* BRIEF
Track down each line below containing the string "import" and copy it.

Difference listings
--- START ---
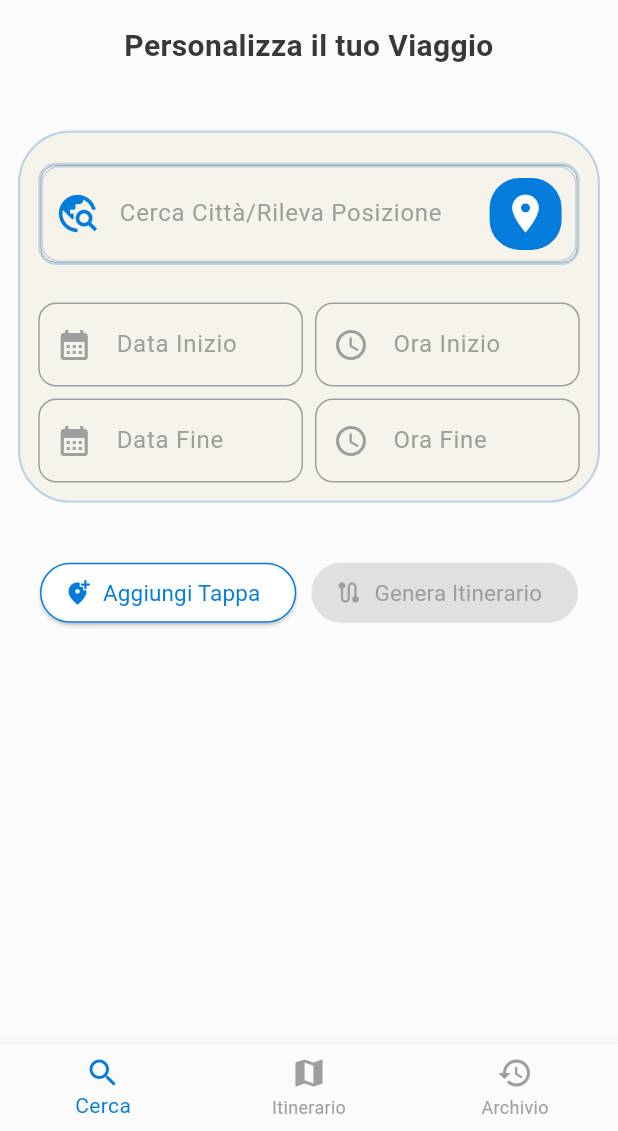
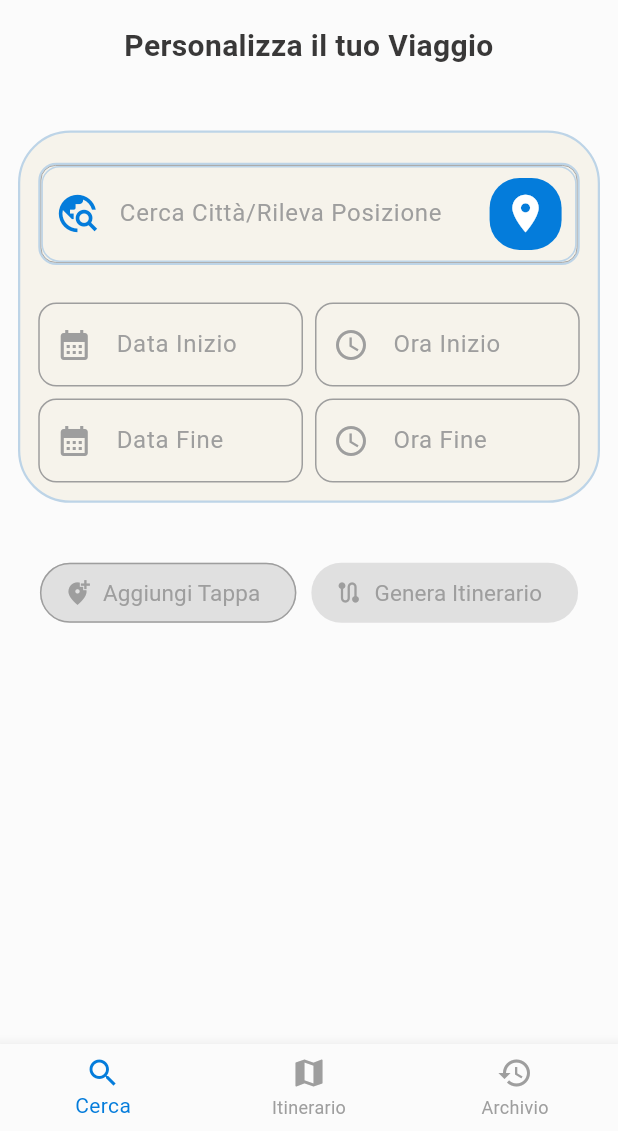
Before and after one commit to alessandrosaddo/CicerAI, a Flutter app: the screen it shows after launch, on a phone screen of 412 x 824 dp, the part 105-1236 px from its top. Run offline on Flutter 3.47's test engine with Material 3 defaults, Android fonts, the light colour scheme and no system bars; drawn by our look-alikes of google_places_flutter; our stand-ins replace flutter_dotenv, geocoding, geolocator, google_fonts, google_generative_ai, google_maps_flutter.

Commit message:
Implement validation for temporal consistency on Tappa widget

```diff
--- a/lib/screens/home_screen.dart
+++ b/lib/screens/home_screen.dart
@@ -22,7 +22,14 @@ class _HomeScreenState extends State<HomeScreen> {
   final GeminiService _geminiService = GeminiService();
   bool _isGenerating = false;
 
-  void _addTappa() => setState(() => tappeData.add(TappaData()));
+
+
+  void _addTappa() {
+    if (!_isLastTappaComplete()) {
+      return;
+    }
+    setState(() => tappeData.add(TappaData()));
+  }
 
   void _removeTappa(int index) {
     if (tappeData.length > 1) {
@@ -34,44 +41,122 @@ class _HomeScreenState extends State<HomeScreen> {
     setState(() {
       final index = tappeData.indexWhere((t) => t.id == id);
       if (index != -1) {
+        final oldData = tappeData[index];
         tappeData[index] = updatedData;
+
+
+        if (_hasRelevantChanges(oldData, updatedData)) {
+          _resetSubsequentTappeFrom(index);
+        }
       }
     });
   }
 
-  bool _areAllTappeComplete() {
-    for (final tappa in tappeData) {
-      if (tappa.citta.trim().isEmpty ||
-          tappa.dataInizio == null ||
-          tappa.dataFine == null ||
-          tappa.oraInizio.trim().isEmpty ||
-          tappa.oraFine.trim().isEmpty ||
-          tappa.coordinate == null) {
-        return false;
+
+
+
+  // Reset
+  bool _hasRelevantChanges(TappaData oldData, TappaData newData) {
+    return oldData.dataInizio != newData.dataInizio ||
+        oldData.dataFine != newData.dataFine ||
+        oldData.oraInizio != newData.oraInizio ||
+        oldData.oraFine != newData.oraFine ||
+        oldData.citta != newData.citta ||
+        oldData.coordinate != newData.coordinate;
+  }
+
+  void _resetSubsequentTappeFrom(int fromIndex) {
+    for (int i = fromIndex + 1; i < tappeData.length; i++) {
+      tappeData[i] = TappaData();
+    }
+
+    if (fromIndex + 1 < tappeData.length) {
+      ScaffoldMessenger.of(context).showSnackBar(
+        SnackBar(
+          content: Row(
+            children: [
+              Icon(Icons.warning_amber,color: AppColors.warningColor(context)),
+              SizedBox(width: 8),
+              Text('Reinserisci i dati per le tappe successive.'),
+            ],
+          ),
+          backgroundColor: AppColors.text(context),
+          duration: const Duration(seconds: 3),
+        ),
+      );
     }
   }
-    return true;
+
+
+
+  // Helper
+  bool _isTappaComplete(TappaData tappa) {
+    return tappa.citta.trim().isNotEmpty &&
+        tappa.dataInizio != null &&
+        tappa.dataFine != null &&
+        tappa.oraInizio.trim().isNotEmpty &&
+        tappa.oraFine.trim().isNotEmpty &&
+        tappa.coordinate != null;
   }
+
+
+  bool _isSameDate(DateTime date1, DateTime date2) {
+    return date1.year == date2.year &&
+        date1.month == date2.month &&
+        date1.day == date2.day;
+  }
+
+
+
+
+
+  // Validation
+  bool _isLastTappaComplete() {
+    if (tappeData.isEmpty) return false;
+    return _isTappaComplete(tappeData.last);
+  }
+
+
+  bool _areAllTappeComplete() {
+    if (tappeData.isEmpty) return false;
+    return tappeData.every(_isTappaComplete);
+  }
+
+
+  DateTime? _getMinDateForTappa(int index) {
+    if (index == 0) return null;
+
+    final previousTappa = tappeData[index - 1];
+    return previousTappa.dataFine;
+  }
+
+  String? _getMinTimeForTappa(int index, DateTime? selectedDate) {
+    if (index == 0 || selectedDate == null) return null;
+
+    final previousTappa = tappeData[index - 1];
+    if (previousTappa.dataFine == null) return null;
+
+    final isSameDay = _isSameDate(selectedDate, previousTappa.dataFine!);
+    return isSameDay ? previousTappa.oraFine : null;
+  }
+
+
+
+
+
 
   Future<void> _generateItinerary() async {
     if (!_areAllTappeComplete()) return;
 
     setState(() => _isGenerating = true);
-
-    // Notifica che sta caricando
     widget.onItineraryGenerated?.call(null, true, null);
 
     try {
-      // Chiamata al servizio Gemini
       final itinerario = await _geminiService.generateItinerary(tappeData);
-
-      // Notifica successo
       widget.onItineraryGenerated?.call(itinerario, false, null);
     } catch (e) {
-      // Notifica errore
       widget.onItineraryGenerated?.call(null, false, e.toString());
 
-      // Mostra anche uno SnackBar locale
       if (mounted) {
         ScaffoldMessenger.of(context).showSnackBar(
           SnackBar(
@@ -90,6 +175,8 @@ class _HomeScreenState extends State<HomeScreen> {
 
   @override
   Widget build(BuildContext context) {
+
+    final bool canAddTappa = _isLastTappaComplete() && !_isGenerating;
     final bool isGenerateEnabled = _areAllTappeComplete() && !_isGenerating;
 
     return Scaffold(
@@ -124,6 +211,9 @@ class _HomeScreenState extends State<HomeScreen> {
                     onUpdate: _updateTappa,
                     showControls: tappeData.length > 1,
                     canDelete: tappeData.length > 1,
+
+                    minDate: _getMinDateForTappa(index),
+                    getMinTime: (selectedDate) => _getMinTimeForTappa(index, selectedDate),
                   ),
                 );
               },
@@ -132,30 +222,35 @@ class _HomeScreenState extends State<HomeScreen> {
             Row(
               mainAxisAlignment: MainAxisAlignment.center,
               children: [
-                ElevatedButton.icon(
-                  onPressed: _isGenerating ? null : _addTappa,
+                Tooltip(
+                  message: canAddTappa
+                      ? 'Aggiungi una nuova tappa'
+                      : 'Completa la tappa precedente',
+                  child: ElevatedButton.icon(
+                    onPressed: canAddTappa ? _addTappa : null,
                     icon: Icon(
                       Icons.add_location_alt,
-                    color: _isGenerating
-                        ? AppColors.disabledText(context)
-                        : AppColors.primary(context),
+                      color: canAddTappa
+                          ? AppColors.primary(context)
+                          : AppColors.disabledText(context),
                     ),
                     label: Text(
                       "Aggiungi Tappa",
                       style: TextStyle(
                         fontSize: 15,
                         fontWeight: FontWeight.w400,
-                      color: _isGenerating
-                          ? AppColors.disabledText(context)
-                          : AppColors.primary(context),
+                        color: canAddTappa
+                            ? AppColors.primary(context)
+                            : AppColors.disabledText(context),
                       ),
                     ),
                     style: ElevatedButton.styleFrom(
                       backgroundColor: AppColors.secondary(context),
                       side: BorderSide(
-                      color: _isGenerating
-                          ? AppColors.disabledText(context)
-                          : AppColors.primary(context),
+                        color: canAddTappa
+                            ? AppColors.primary(context)
+                            : AppColors.disabledText(context),
+                      ),
                     ),
                   ),
                 ),
--- a/lib/themes/colors.dart
+++ b/lib/themes/colors.dart
@@ -18,6 +18,7 @@ class AppColors {
   static const lightTextDelete = Color(0xFFA80000);
   static const lightDivider = lightBorderColor;
   static const lightIconMap = Colors.white;
+  static const lightWarning = Color(0xFFF3C102);
 
 
   // Tema Scuro
@@ -31,9 +32,10 @@ class AppColors {
   static const darkHintText = Color(0xFF757575);
   static const darkDisabledText = Color(0xFF616161);
   static const darkDelete = darkBackground;
-  static const darkTextDelete = Color(0xFFE34415);
+  static const darkTextDelete = Color(0xFABD3C3C);
   static const darkDivider = darkBorderColor;
   static const darkIconMap = Colors.white;
+  static const darkWarning = Color(0xFFF8EC0A);
 
 
 
@@ -117,4 +119,10 @@ class AppColors {
         ? lightIconMap
         : darkIconMap;
   }
+
+  static Color warningColor(BuildContext context) {
+    return Theme.of(context).brightness == Brightness.light
+        ? lightWarning
+        : darkWarning;
+  }
 }
--- a/lib/widgets/tappa/tappa_widget.dart
+++ b/lib/widgets/tappa/tappa_widget.dart
@@ -1,19 +1,17 @@
-
 import 'package:flutter/material.dart';
 import 'package:cicer_ai/models/tappa_data.dart';
 import 'tappa_widget_controller.dart';
 import 'tappa_widget_view.dart';
 
-
-
 class TappaWidget extends StatefulWidget {
-
   final TappaData tappaData;
   final int tappaIndex;
   final VoidCallback onDelete;
   final Function(String id, TappaData updatedData) onUpdate;
   final bool showControls;
   final bool canDelete;
+  final DateTime? minDate;
+  final String? Function(DateTime? selectedDate)? getMinTime;
 
   const TappaWidget({
     super.key,
@@ -23,6 +21,8 @@ class TappaWidget extends StatefulWidget {
     required this.onUpdate,
     this.showControls = true,
     this.canDelete = true,
+    this.minDate,
+    this.getMinTime,
   });
 
   @override
@@ -38,7 +38,9 @@ class _TappaWidgetState extends State<TappaWidget> {
     controller = TappaWidgetController(
       widget.tappaData,
       setState,
-          (updatedData) => widget.onUpdate(widget.tappaData.id, updatedData),
+      (updatedData) => widget.onUpdate(widget.tappaData.id, updatedData),
+      minDate: widget.minDate,
+      getMinTime: widget.getMinTime,
     );
   }
 
@@ -47,7 +49,6 @@ class _TappaWidgetState extends State<TappaWidget> {
     controller.dispose();
     super.dispose();
   }
-
 
   @override
   Widget build(BuildContext context) {
```
Also changed, not shown: lib/widgets/tappa/tappa_widget_controller.dart (+61 -10 lines). Lines whose indentation alone changed are shown as unchanged.
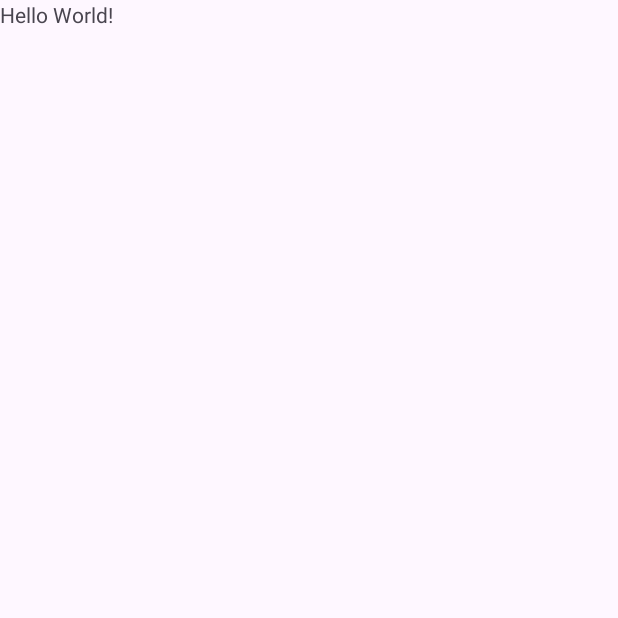
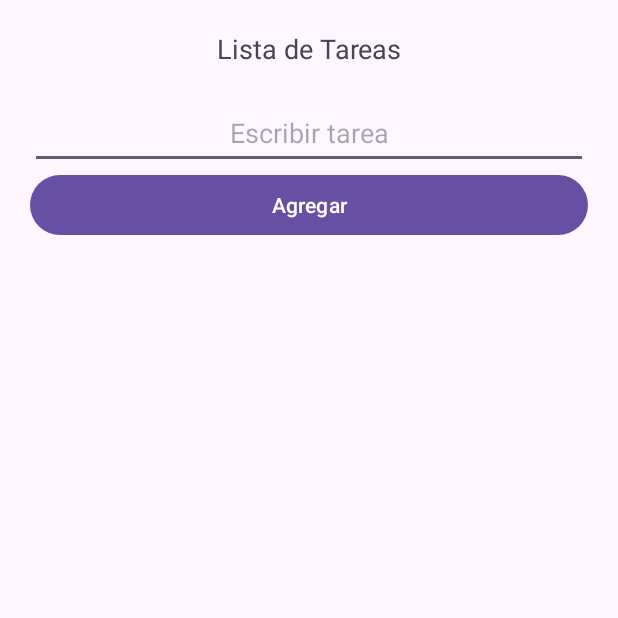
Before and after one commit to Idlaviv17/TasksList, an Android app: the screen it shows after launch (MainActivity), on a phone screen of 412 x 824 dp, the top half of it. Before the commit the part shown is almost empty. Run offline under Robolectric (Android 15) with nearby library versions, the phone set to English and light mode, and no system bars.

Commit message:
Add basic UI

```diff
--- a/app/src/main/res/layout/activity_main.xml
+++ b/app/src/main/res/layout/activity_main.xml
@@ -4,15 +4,37 @@
     xmlns:tools="http://schemas.android.com/tools"
     android:layout_width="match_parent"
     android:layout_height="match_parent"
-    tools:context=".MainActivity">
+    tools:context=".MainActivity"
+    android:orientation="vertical" >
 
     <TextView
-        android:layout_width="wrap_content"
+        android:layout_width="match_parent"
         android:layout_height="wrap_content"
-        android:text="Hello World!"
-        app:layout_constraintBottom_toBottomOf="parent"
-        app:layout_constraintEnd_toEndOf="parent"
-        app:layout_constraintStart_toStartOf="parent"
-        app:layout_constraintTop_toTopOf="parent" />
+        android:text="Lista de Tareas"
+        android:textAlignment="center"
+        android:textSize="18sp"
+        android:layout_margin="20dp" />
+
+    <EditText
+        android:id="@+id/et_tarea"
+        android:layout_width="match_parent"
+        android:layout_height="48dp"
+        android:layout_marginHorizontal="20dp"
+        android:textAlignment="center"
+        android:hint="Escribir tarea" />
+
+    <Button
+        android:id="@+id/btn_agregar"
+        android:layout_width="match_parent"
+        android:layout_height="wrap_content"
+        android:text="Agregar"
+        android:layout_marginHorizontal="20dp" />
+
+    <ListView
+        android:id="@+id/listview_tareas"
+        android:layout_width="match_parent"
+        android:layout_height="0dp"
+        android:layout_weight="1"
+        android:layout_margin="20dp" />
 
 </LinearLayout>
```
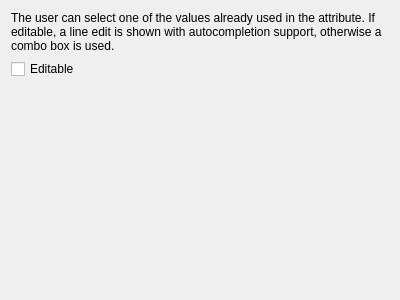
qgis/QGIS, file src/ui/editorwidgets/qgsuniquevaluesconfigdlgbase.ui: the form before one commit.
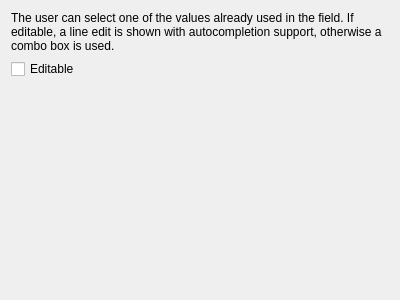
The form after the commit.

The edit to the form file:
```diff
--- a/src/ui/editorwidgets/qgsuniquevaluesconfigdlgbase.ui
+++ b/src/ui/editorwidgets/qgsuniquevaluesconfigdlgbase.ui
@@ -20,7 +20,7 @@
    <item row="0" column="0" colspan="2">
     <widget class="QLabel" name="label">
      <property name="text">
-      <string>The user can select one of the values already used in the attribute. If editable, a line edit is shown with autocompletion support, otherwise a combo box is used.</string>
+      <string>The user can select one of the values already used in the field. If editable, a line edit is shown with autocompletion support, otherwise a combo box is used.</string>
      </property>
      <property name="wordWrap">
       <bool>true</bool>
```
--- END ---
* REPLY TO THE TASK
 import 'package:flutter/material.dart';
 import 'package:cicer_ai/models/tappa_data.dart';
 import 'tappa_widget_controller.dart';
 import 'tappa_widget_view.dart';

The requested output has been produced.